Welfare spending is fueling calls to raise taxes on the top income earners. If that happens, marginal tax rates could reach 70 percent, and who wants to work harder or smarter when 70 cents out of each additional dollar you earn will be confiscated by the government?
“Most people won’t keep working hard for the greater good if they don’t receive the fruits of that work,” writes author Patrick Lencioni. The result, he points out, is “decreasing productivity, risk-taking, and innovation, along with increasing tax rates, government programs, and expectations.”
When you think of people on welfare, you usually think of the poor. But want to hear another outrage? Two-thirds of all welfare recipients are middle class and rich. Ryan points out that as of 2007, households in the lowest income quintile received just 36 percent of all transfer payments.
That’s largely due to Social Security and Medicare. I know — you’re gonna howl, “Social Security and Medicare aren’t welfare. I worked my butt off for my benefits!” No, you worked (or are working) your butt off to pay for someone else’s benefits. When you retire, someone else is going to work their butt off to pay for your benefits.
For that, you can thank the father of the welfare state, Franklin Roosevelt. He set up Social Security so that your contributions are spent immediately rather than saved. It and similar programs could be restructured to fix this blunder, but as long as Obama is in power, that won’t happen.

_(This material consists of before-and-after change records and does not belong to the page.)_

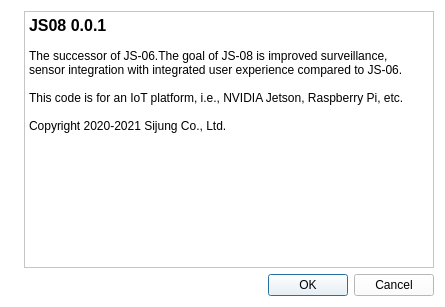
Oh-JongJin/js08, file js06/resources/about_view.ui: the form before one commit.
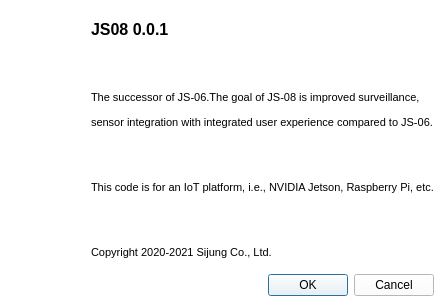
The form after the commit. Icons and pictures are not drawn.

```diff
--- a/js06/resources/about_view.ui
+++ b/js06/resources/about_view.ui
@@ -38,20 +38,12 @@
      <item>
       <layout class="QVBoxLayout" name="verticalLayout_2">
        <item>
-        <widget class="QTextBrowser" name="textBrowser">
-         <property name="html">
-          <string>&lt;!DOCTYPE HTML PUBLIC &quot;-//W3C//DTD HTML 4.0//EN&quot; &quot;http://www.w3.org/TR/REC-html40/strict.dtd&quot;&gt;
-&lt;html&gt;&lt;head&gt;&lt;meta name=&quot;qrichtext&quot; content=&quot;1&quot; /&gt;&lt;style type=&quot;text/css&quot;&gt;
-p, li { white-space: pre-wrap; }
-&lt;/style&gt;&lt;/head&gt;&lt;body style=&quot; font-family:'Gulim'; font-size:9pt; font-weight:400; font-style:normal;&quot;&gt;
-&lt;p style=&quot; margin-top:0px; margin-bottom:0px; margin-left:0px; margin-right:0px; -qt-block-indent:0; text-indent:0px;&quot;&gt;&lt;span style=&quot; font-size:12pt; font-weight:600;&quot;&gt;JS08 0.0.1&lt;/span&gt;&lt;/p&gt;
-&lt;p style=&quot;-qt-paragraph-type:empty; margin-top:0px; margin-bottom:0px; margin-left:0px; margin-right:0px; -qt-block-indent:0; text-indent:0px;&quot;&gt;&lt;br /&gt;&lt;/p&gt;
-&lt;p style=&quot; margin-top:0px; margin-bottom:0px; margin-left:0px; margin-right:0px; -qt-block-indent:0; text-indent:0px;&quot;&gt;The successor of JS-06.The goal of JS-08 is improved surveillance, &lt;/p&gt;
-&lt;p style=&quot; margin-top:0px; margin-bottom:0px; margin-left:0px; margin-right:0px; -qt-block-indent:0; text-indent:0px;&quot;&gt;sensor integration with integrated user experience compared to JS-06.&lt;/p&gt;
-&lt;p style=&quot;-qt-paragraph-type:empty; margin-top:0px; margin-bottom:0px; margin-left:0px; margin-right:0px; -qt-block-indent:0; text-indent:0px;&quot;&gt;&lt;br /&gt;&lt;/p&gt;
-&lt;p style=&quot; margin-top:0px; margin-bottom:0px; margin-left:0px; margin-right:0px; -qt-block-indent:0; text-indent:0px;&quot;&gt;This code is for an IoT platform, i.e., NVIDIA Jetson, Raspberry Pi, etc.&lt;/p&gt;
-&lt;p style=&quot;-qt-paragraph-type:empty; margin-top:0px; margin-bottom:0px; margin-left:0px; margin-right:0px; -qt-block-indent:0; text-indent:0px;&quot;&gt;&lt;br /&gt;&lt;/p&gt;
-&lt;p style=&quot; margin-top:0px; margin-bottom:0px; margin-left:0px; margin-right:0px; -qt-block-indent:0; text-indent:0px;&quot;&gt;Copyright 2020-2021 Sijung Co., Ltd.&lt;/p&gt;&lt;/body&gt;&lt;/html&gt;</string>
+        <widget class="QLabel" name="label_2">
+         <property name="styleSheet">
+          <string notr="true">font: 9pt &quot;Noto Sans&quot;;</string>
+         </property>
+         <property name="text">
+          <string>&lt;html&gt;&lt;head/&gt;&lt;body&gt;&lt;p&gt;&lt;span style=&quot; font-size:12pt; font-weight:600;&quot;&gt;JS08 0.0.1&lt;/span&gt;&lt;/p&gt;&lt;p&gt;&lt;br/&gt;&lt;/p&gt;&lt;p&gt;&lt;span style=&quot; font-size:8pt;&quot;&gt;The successor of JS-06.The goal of JS-08 is improved surveillance, &lt;/span&gt;&lt;/p&gt;&lt;p&gt;&lt;span style=&quot; font-size:8pt;&quot;&gt;sensor integration with integrated user experience compared to JS-06.&lt;/span&gt;&lt;/p&gt;&lt;p&gt;&lt;span style=&quot; font-size:8pt;&quot;&gt;&lt;br/&gt;&lt;/span&gt;&lt;/p&gt;&lt;p&gt;&lt;span style=&quot; font-size:8pt;&quot;&gt;This code is for an IoT platform, i.e., NVIDIA Jetson, Raspberry Pi, etc.&lt;/span&gt;&lt;/p&gt;&lt;p&gt;&lt;span style=&quot; font-size:8pt;&quot;&gt;&lt;br/&gt;&lt;/span&gt;&lt;/p&gt;&lt;p&gt;&lt;span style=&quot; font-size:8pt;&quot;&gt;Copyright 2020-2021 Sijung Co., Ltd.&lt;/span&gt;&lt;/p&gt;&lt;/body&gt;&lt;/html&gt;</string>
          </property>
         </widget>
        </item>
```
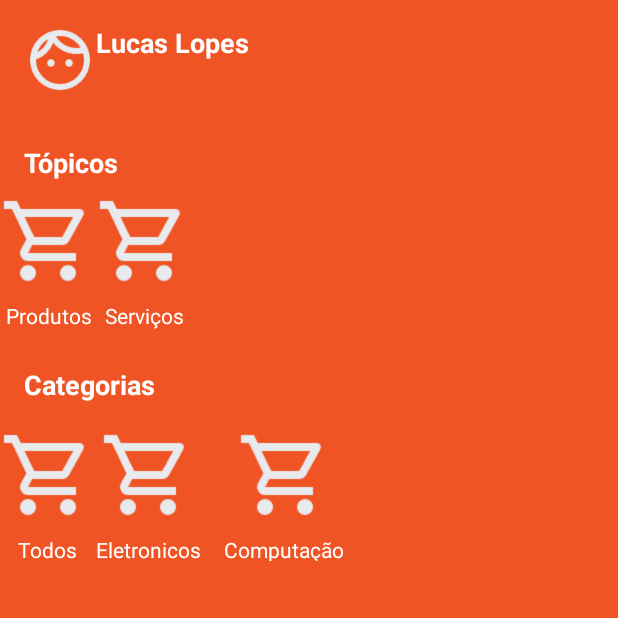
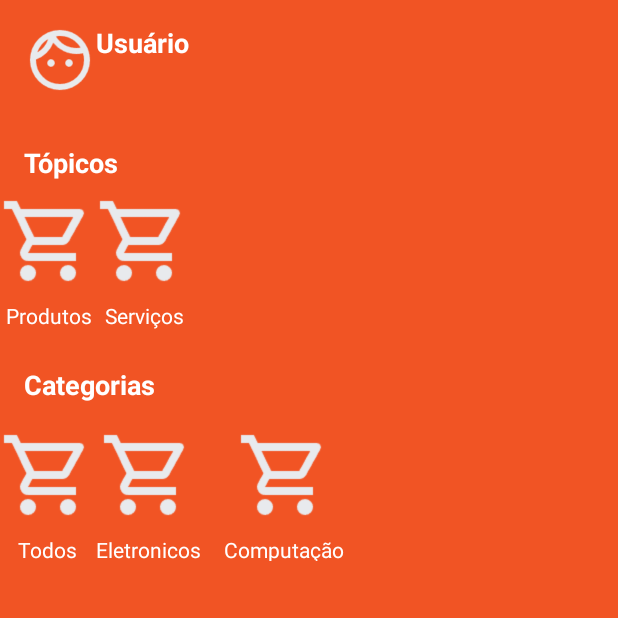
Before and after one commit to lucasdslopes/sprint_mobile, an Android app: the Home screen opened directly, with no data from a screen before it, on a phone screen of 412 x 824 dp, the top half of it. Run offline under Robolectric (Android 15) with nearby library versions, the phone set to English and light mode, and no system bars.

```diff
--- a/app/src/main/java/com/example/sprint_mobile/Carrinho.kt
+++ b/app/src/main/java/com/example/sprint_mobile/Carrinho.kt
@@ -47,6 +47,7 @@ class Carrinho : AppCompatActivity() {
         updateTotal(cartAdapter.getTotal())
     }
 
+
     private fun updateTotal(total: Double) {
         totalTextView.text = "Total: R$ ${String.format("%.2f", total)}"
     }
--- a/app/src/main/java/com/example/sprint_mobile/Home.kt
+++ b/app/src/main/java/com/example/sprint_mobile/Home.kt
@@ -1,8 +1,10 @@
 package com.example.sprint_mobile
 
+import android.content.Context
 import android.content.Intent
 import android.os.Bundle
 import android.widget.ImageView
+import android.widget.TextView
 import androidx.activity.enableEdgeToEdge
 import androidx.appcompat.app.AppCompatActivity
 import androidx.core.view.ViewCompat
@@ -13,22 +15,28 @@ class Home : AppCompatActivity() {
         super.onCreate(savedInstanceState)
         enableEdgeToEdge()
         setContentView(R.layout.activity_home)
+
         ViewCompat.setOnApplyWindowInsetsListener(findViewById(R.id.main)) { v, insets ->
             val systemBars = insets.getInsets(WindowInsetsCompat.Type.systemBars())
             v.setPadding(systemBars.left, systemBars.top, systemBars.right, systemBars.bottom)
             insets
         }
 
-        val searchIcon = findViewById<ImageView>(R.id.home_search_icon) // ID da lupa no layout
+        val sharedPref = getSharedPreferences("CadastroPrefs", Context.MODE_PRIVATE)
+        val nomeUsuario = sharedPref.getString("nome", "Usuário")
+
+        val usernameTextView = findViewById<TextView>(R.id.username)
+        usernameTextView.text = nomeUsuario
+
+        val searchIcon = findViewById<ImageView>(R.id.home_search_icon)
         searchIcon.setOnClickListener {
             val intent = Intent(this, Pesquisa::class.java)
             startActivity(intent)
         }
 
-        val cartIcon = findViewById<ImageView>(R.id.home_cart_icon) // ID do carrinho no layout
+        val cartIcon = findViewById<ImageView>(R.id.home_cart_icon)
         cartIcon.setOnClickListener {
             val intent = Intent(this, Carrinho::class.java)
             startActivity(intent)
         }
-    }
-}
+    }}
--- a/app/src/main/res/layout/activity_home.xml
+++ b/app/src/main/res/layout/activity_home.xml
@@ -34,7 +34,7 @@
             android:id="@+id/username"
             android:layout_width="wrap_content"
             android:layout_height="wrap_content"
-            android:text="Lucas Lopes"
+            android:text="Usuario"
             android:textColor="#FFFFFF"
             android:textSize="18sp"
             android:textStyle="bold" />
```
Also changed, not shown: app/src/main/java/com/example/sprint_mobile/CartAdapter.kt (+8 -1 lines), app/src/main/java/com/example/sprint_mobile/MainActivity.kt (+19 -0 lines).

The New Yorker writer John Cassidy admitted what Obama would never admit in public. He wrote of Obamacare, “In terms of the political calculus of the Democratic Party and in terms of making the United States a more equitable society, expanding health-care coverage now and worrying later about its long-term consequences is an eminently defensible strategy.”
So he concedes that making more people dependent on government — whether they be rich, middle class or poor — is a high-priority strategy to pull more people into Obama’s party.
It’s a vicious circle. More welfare means more dependency, which means more voters for welfare. And so on.
The slogan for the Great Depression and FDR was “Brother, can you spare a dime.” For the Great Recession and Barack Obama, it should be “Dude, where’s my welfare?” What FDR started, Obama completed.
Patrick D. Chisholm is founder and creative director of Accentance, Inc. and blogs at PolicyDynamics.org.